Records from a data collection:
____

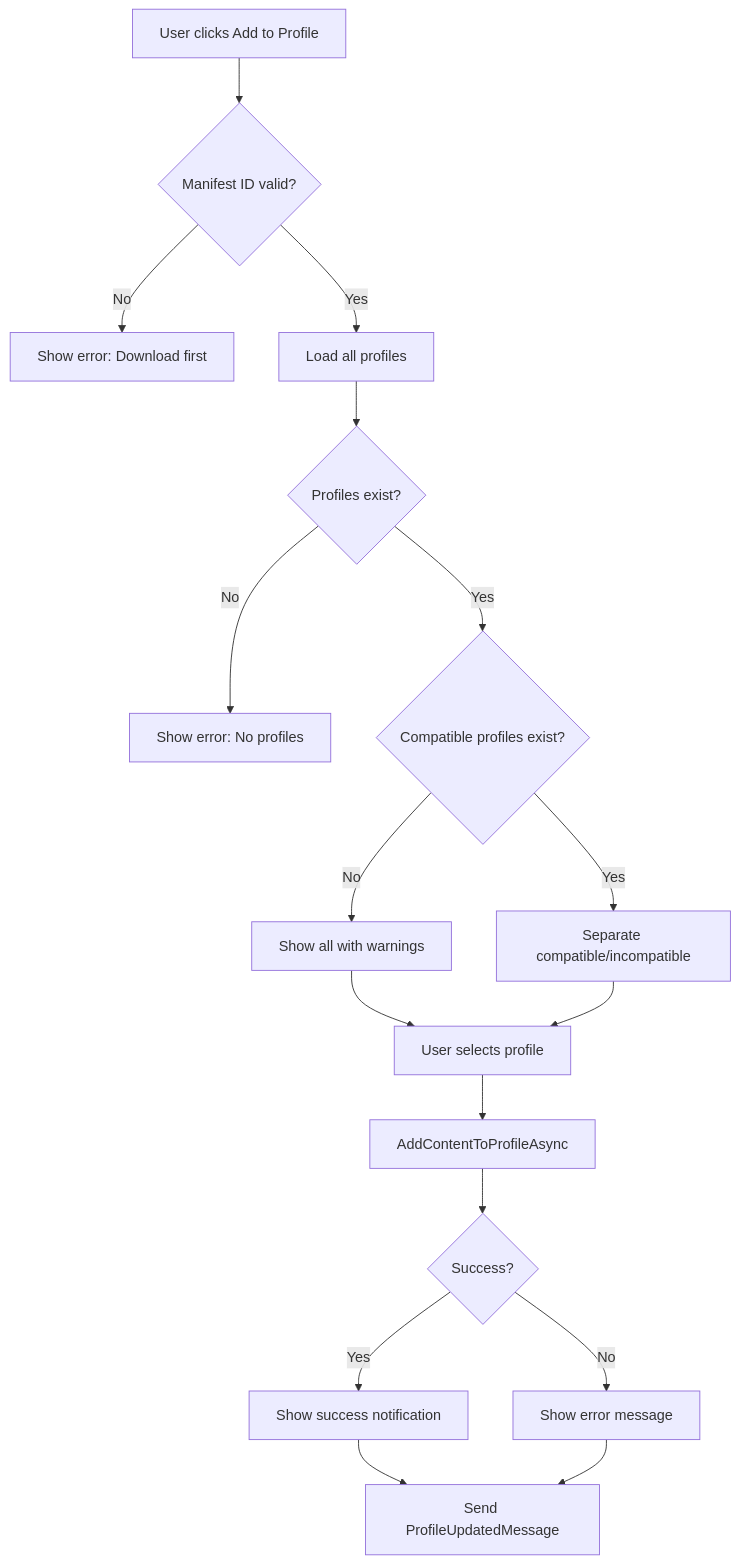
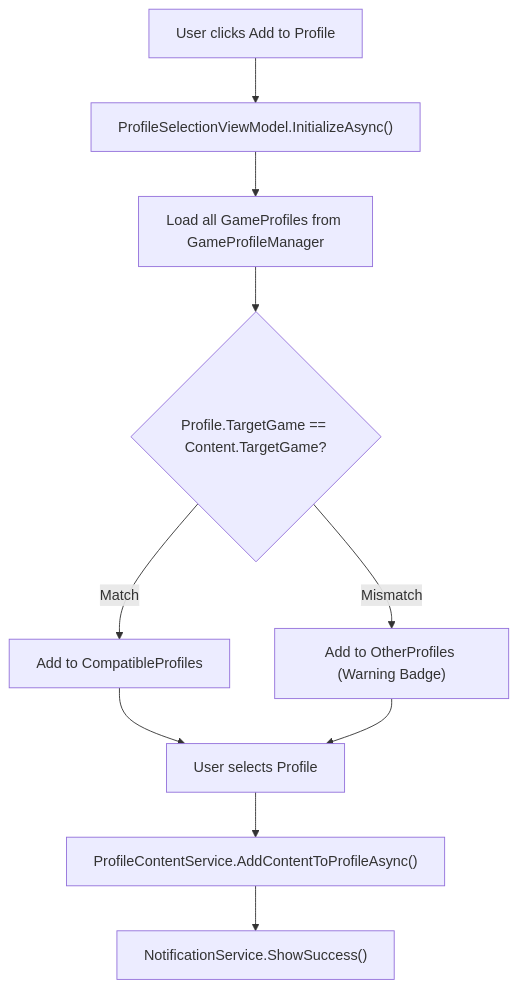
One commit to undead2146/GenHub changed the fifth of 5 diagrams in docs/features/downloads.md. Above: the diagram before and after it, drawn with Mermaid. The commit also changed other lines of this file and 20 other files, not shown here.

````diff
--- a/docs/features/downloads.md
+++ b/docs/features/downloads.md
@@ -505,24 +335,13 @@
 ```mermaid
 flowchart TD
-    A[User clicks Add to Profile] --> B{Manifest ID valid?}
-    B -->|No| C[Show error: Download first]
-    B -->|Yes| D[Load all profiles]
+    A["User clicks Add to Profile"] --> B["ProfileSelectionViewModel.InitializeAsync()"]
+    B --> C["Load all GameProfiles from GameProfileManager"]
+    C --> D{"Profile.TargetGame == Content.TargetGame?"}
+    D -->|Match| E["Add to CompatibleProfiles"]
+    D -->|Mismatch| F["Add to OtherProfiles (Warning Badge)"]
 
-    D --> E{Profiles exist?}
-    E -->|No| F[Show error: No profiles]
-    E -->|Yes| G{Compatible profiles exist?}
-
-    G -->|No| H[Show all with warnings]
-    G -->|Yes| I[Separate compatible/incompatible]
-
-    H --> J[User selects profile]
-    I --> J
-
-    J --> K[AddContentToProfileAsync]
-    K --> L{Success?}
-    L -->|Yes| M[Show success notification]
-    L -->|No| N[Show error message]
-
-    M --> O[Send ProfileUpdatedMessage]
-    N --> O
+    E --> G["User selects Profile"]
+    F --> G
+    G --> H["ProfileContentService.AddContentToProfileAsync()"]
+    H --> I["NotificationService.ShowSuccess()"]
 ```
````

____

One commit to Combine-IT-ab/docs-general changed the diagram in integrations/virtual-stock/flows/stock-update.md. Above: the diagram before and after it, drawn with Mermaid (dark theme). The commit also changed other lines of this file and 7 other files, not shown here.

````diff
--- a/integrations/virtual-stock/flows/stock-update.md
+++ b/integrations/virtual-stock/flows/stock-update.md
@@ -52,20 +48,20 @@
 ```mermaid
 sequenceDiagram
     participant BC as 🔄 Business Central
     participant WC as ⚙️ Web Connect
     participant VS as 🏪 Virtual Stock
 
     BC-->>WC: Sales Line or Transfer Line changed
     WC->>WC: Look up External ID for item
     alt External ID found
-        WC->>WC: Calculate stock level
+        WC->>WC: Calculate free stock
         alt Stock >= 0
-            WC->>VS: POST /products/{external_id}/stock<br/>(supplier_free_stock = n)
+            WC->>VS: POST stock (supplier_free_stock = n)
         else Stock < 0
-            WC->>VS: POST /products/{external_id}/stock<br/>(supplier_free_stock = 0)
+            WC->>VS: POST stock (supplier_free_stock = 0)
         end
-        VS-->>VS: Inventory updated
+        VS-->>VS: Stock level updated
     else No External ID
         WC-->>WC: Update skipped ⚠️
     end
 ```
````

____

(Exercise instructions)
Among the lines of the records, copy out each one that contains the word "integrations".

(Answer below)
One commit to Combine-IT-ab/docs-general changed the diagram in integrations/virtual-stock/flows/stock-update.md. Above: the diagram before and after it, drawn with Mermaid (dark theme). The commit also changed other lines of this file and 7 other files, not shown here.
--- a/integrations/virtual-stock/flows/stock-update.md
+++ b/integrations/virtual-stock/flows/stock-update.md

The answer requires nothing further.